Data to process START
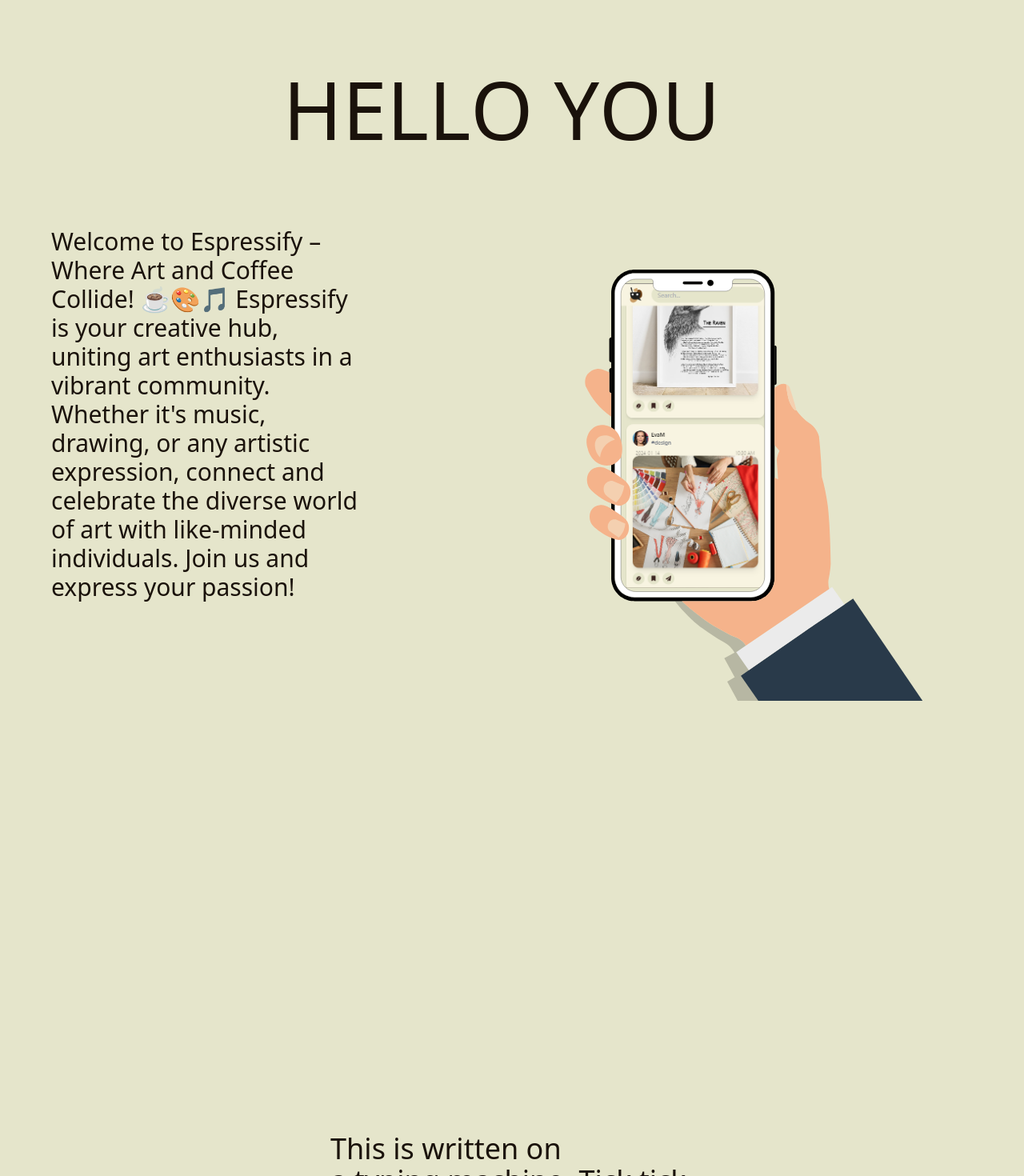
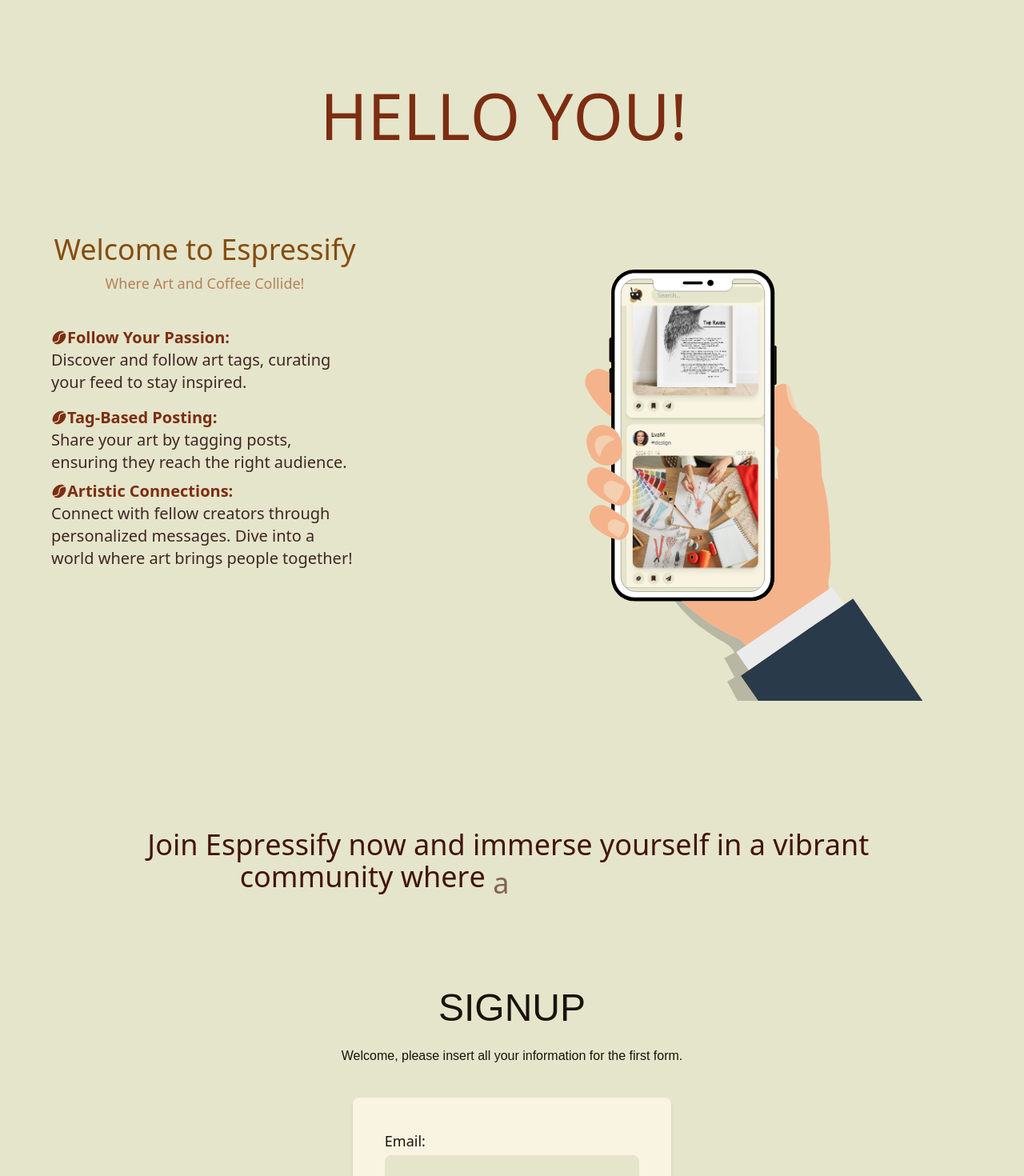
Before and after one commit to Chickenroast/BOOKFACE, a React (Vite) app in the folder BOOKFACE/: page /p in a window 1280 px wide. Shown: the part 820-2290 px from the top of the page at 80% size. Built offline with nearby package versions, Linux system fonts and the light colour scheme.

Commit message:
presentation done

```diff
--- a/BOOKFACE/src/Pages/Presentation/AnimatedPhone.tsx
+++ b/BOOKFACE/src/Pages/Presentation/AnimatedPhone.tsx
@@ -14,7 +14,7 @@
     y: 0,
     transition: {
       duration: 1,
-      delay:2
+      delay:1.5
     },
   },
 };
--- a/BOOKFACE/src/Pages/Presentation/Presenation.tsx
+++ b/BOOKFACE/src/Pages/Presentation/Presenation.tsx
@@ -2,6 +2,8 @@
 import { motion, useInView, useAnimation, Variant } from "framer-motion";
 import { useEffect, useRef } from "react";
 import AnimatedPhone from "./AnimatedPhone";
+import { BiSolidCoffeeBean } from "react-icons/bi";
+import Sign from "../Sign";
 const imageAnimation = {
   hidden: {
     opacity: 0,
@@ -18,13 +20,13 @@
 const welcomeAnimation = {
   hidden: {
     opacity: 0,
-    x: -200,
+    x: -100,
   },
   visible: {
     opacity: 1,
     x: 0,
     transition: {
-      duration: 1,
+      duration: 0.75,
       delay: 1,
     },
   },
@@ -38,7 +40,7 @@
   const welcomeRef = useRef(null);
 
   const isImageInView = useInView(imageRef, { once: false });
-  const isWelcomeInView = useInView(welcomeRef, { once: true });
+  const isWelcomeInView = useInView(welcomeRef, { once: false });
 
   useEffect(() => {
     const showImage = async () => {
@@ -89,42 +91,57 @@
         >
           {/* AnimatedText component goes here */}
           <AnimatedText
-            once
-            text="HELLO YOU"
+            once={false}
+            text="HELLO YOU!"
             el="h1"
-            className="mt-10 text-center text-4xl lg:text-[100px]"
+            className="mt-8 lg:mt-12 text-center text-4xl lg:text-[80px] text-orange-900 font-medium"
           />
           <div className="flex h-full w-full flex-col justify-between lg:flex-row">
-            <motion.p
-              className="mt-12 flex h-full w-full px-10 text-lg lg:mt-32   lg:h-full lg:w-1/2 lg:px-0  lg:text-3xl"
+            <motion.h1
+              className="flex flex-col items-center mt-8 h-full w-full px-10 text-center lg:mt-32 lg:h-full  lg:w-1/2 lg:px-0 text-brownl "
               initial="hidden"
               animate={welcomeControls}
               variants={welcomeAnimation}
               ref={welcomeRef}
             >
-              Welcome to Espressify – Where Art and Coffee Collide! ☕️🎨🎵
-              Espressify is your creative hub, uniting art enthusiasts in a
-              vibrant community. Whether it's music, drawing, or any artistic
-              expression, connect and celebrate the diverse world of art with
-              like-minded individuals. Join us and express your passion!
-            </motion.p>
+              <p className="font-medium flex flex-col items-center text-2xl lg:text-4xl text-yellow-800 ">Welcome to Espressify
+              <small className="lg:text-lg text-[14px] lg:mt-2 text-amber-800/60"> Where Art and Coffee Collide!</small>
+                </p>
+
+              <ul className="lg:text-xl mt-10 flex flex-col text-left text-[16px] text-brownl">
+                <li className="mb-2">
+                  <strong className="text-orange-900 flex items-center "><BiSolidCoffeeBean/> Follow Your Passion:</strong> Discover and follow art tags,
+                  curating your feed to stay inspired.
+                </li>
+                <li className="mt-2 mb-2 ">
+                  <strong className="text-orange-900 flex items-center"><BiSolidCoffeeBean/> Tag-Based Posting:</strong> Share your art by tagging posts, ensuring
+                  they reach the right audience.
+                </li>
+                <li>
+                <strong className="text-orange-900 flex items-center"><BiSolidCoffeeBean/> Artistic Connections:</strong> Connect with fellow creators through
+                  personalized messages. Dive into a world where art brings
+                  people together!
+                </li>
+              </ul>
+            </motion.h1>
             <AnimatedPhone />
           </div>
         </section>
 
-        <section className="flex min-h-[150vh] flex-col items-center justify-center">
+        <section className="flex max-h-[90vh] flex-col items-center mt-[20vh] overflow-hidden">
           <AnimatedText
             el="h2"
             text={[
-              "This is written on",
-              "a typing machine. Tick tick",
-              "tick tack tack...",
+              "Join Espressify now and immerse yourself in a vibrant community where art and coffee collide",
             ]}
-            className="text-4xl"
+            className="text-4xl mb-20 text-orange-950 text-center w-[80%] font-medium"
             repeatDelay={10000}
           />
+          <div className="h-full">
+           < Sign /></div>
         </section>
       </div>
+
     </main>
   );
 }
```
Data to process END
Repeat the data word for word, excluding any image.

» Task answer:
Before and after one commit to Chickenroast/BOOKFACE, a React (Vite) app in the folder BOOKFACE/: page /p in a window 1280 px wide. Shown: the part 820-2290 px from the top of the page at 80% size. Built offline with nearby package versions, Linux system fonts and the light colour scheme.

Commit message:
presentation done

```diff
--- a/BOOKFACE/src/Pages/Presentation/AnimatedPhone.tsx
+++ b/BOOKFACE/src/Pages/Presentation/AnimatedPhone.tsx
@@ -14,7 +14,7 @@
     y: 0,
     transition: {
       duration: 1,
-      delay:2
+      delay:1.5
     },
   },
 };
--- a/BOOKFACE/src/Pages/Presentation/Presenation.tsx
+++ b/BOOKFACE/src/Pages/Presentation/Presenation.tsx
@@ -2,6 +2,8 @@
 import { motion, useInView, useAnimation, Variant } from "framer-motion";
 import { useEffect, useRef } from "react";
 import AnimatedPhone from "./AnimatedPhone";
+import { BiSolidCoffeeBean } from "react-icons/bi";
+import Sign from "../Sign";
 const imageAnimation = {
   hidden: {
     opacity: 0,
@@ -18,13 +20,13 @@
 const welcomeAnimation = {
   hidden: {
     opacity: 0,
-    x: -200,
+    x: -100,
   },
   visible: {
     opacity: 1,
     x: 0,
     transition: {
-      duration: 1,
+      duration: 0.75,
       delay: 1,
     },
   },
@@ -38,7 +40,7 @@
   const welcomeRef = useRef(null);
 
   const isImageInView = useInView(imageRef, { once: false });
-  const isWelcomeInView = useInView(welcomeRef, { once: true });
+  const isWelcomeInView = useInView(welcomeRef, { once: false });
 
   useEffect(() => {
     const showImage = async () => {
@@ -89,42 +91,57 @@
         >
           {/* AnimatedText component goes here */}
           <AnimatedText
-            once
-            text="HELLO YOU"
+            once={false}
+            text="HELLO YOU!"
             el="h1"
-            className="mt-10 text-center text-4xl lg:text-[100px]"
+            className="mt-8 lg:mt-12 text-center text-4xl lg:text-[80px] text-orange-900 font-medium"
           />
           <div className="flex h-full w-full flex-col justify-between lg:flex-row">
-            <motion.p
-              className="mt-12 flex h-full w-full px-10 text-lg lg:mt-32   lg:h-full lg:w-1/2 lg:px-0  lg:text-3xl"
+            <motion.h1
+              className="flex flex-col items-center mt-8 h-full w-full px-10 text-center lg:mt-32 lg:h-full  lg:w-1/2 lg:px-0 text-brownl "
               initial="hidden"
               animate={welcomeControls}
               variants={welcomeAnimation}
               ref={welcomeRef}
             >
-              Welcome to Espressify – Where Art and Coffee Collide! ☕️🎨🎵
-              Espressify is your creative hub, uniting art enthusiasts in a
-              vibrant community. Whether it's music, drawing, or any artistic
-              expression, connect and celebrate the diverse world of art with
-              like-minded individuals. Join us and express your passion!
-            </motion.p>
+              <p className="font-medium flex flex-col items-center text-2xl lg:text-4xl text-yellow-800 ">Welcome to Espressify
+              <small className="lg:text-lg text-[14px] lg:mt-2 text-amber-800/60"> Where Art and Coffee Collide!</small>
+                </p>
+
+              <ul className="lg:text-xl mt-10 flex flex-col text-left text-[16px] text-brownl">
+                <li className="mb-2">
+                  <strong className="text-orange-900 flex items-center "><BiSolidCoffeeBean/> Follow Your Passion:</strong> Discover and follow art tags,
+                  curating your feed to stay inspired.
+                </li>
+                <li className="mt-2 mb-2 ">
+                  <strong className="text-orange-900 flex items-center"><BiSolidCoffeeBean/> Tag-Based Posting:</strong> Share your art by tagging posts, ensuring
+                  they reach the right audience.
+                </li>
+                <li>
+                <strong className="text-orange-900 flex items-center"><BiSolidCoffeeBean/> Artistic Connections:</strong> Connect with fellow creators through
+                  personalized messages. Dive into a world where art brings
+                  people together!
+                </li>
+              </ul>
+            </motion.h1>
             <AnimatedPhone />
           </div>
         </section>
 
-        <section className="flex min-h-[150vh] flex-col items-center justify-center">
+        <section className="flex max-h-[90vh] flex-col items-center mt-[20vh] overflow-hidden">
           <AnimatedText
             el="h2"
             text={[
-              "This is written on",
-              "a typing machine. Tick tick",
-              "tick tack tack...",
+              "Join Espressify now and immerse yourself in a vibrant community where art and coffee collide",
             ]}
-            className="text-4xl"
+            className="text-4xl mb-20 text-orange-950 text-center w-[80%] font-medium"
             repeatDelay={10000}
           />
+          <div className="h-full">
+           < Sign /></div>
         </section>
       </div>
+
     </main>
   );
 }
```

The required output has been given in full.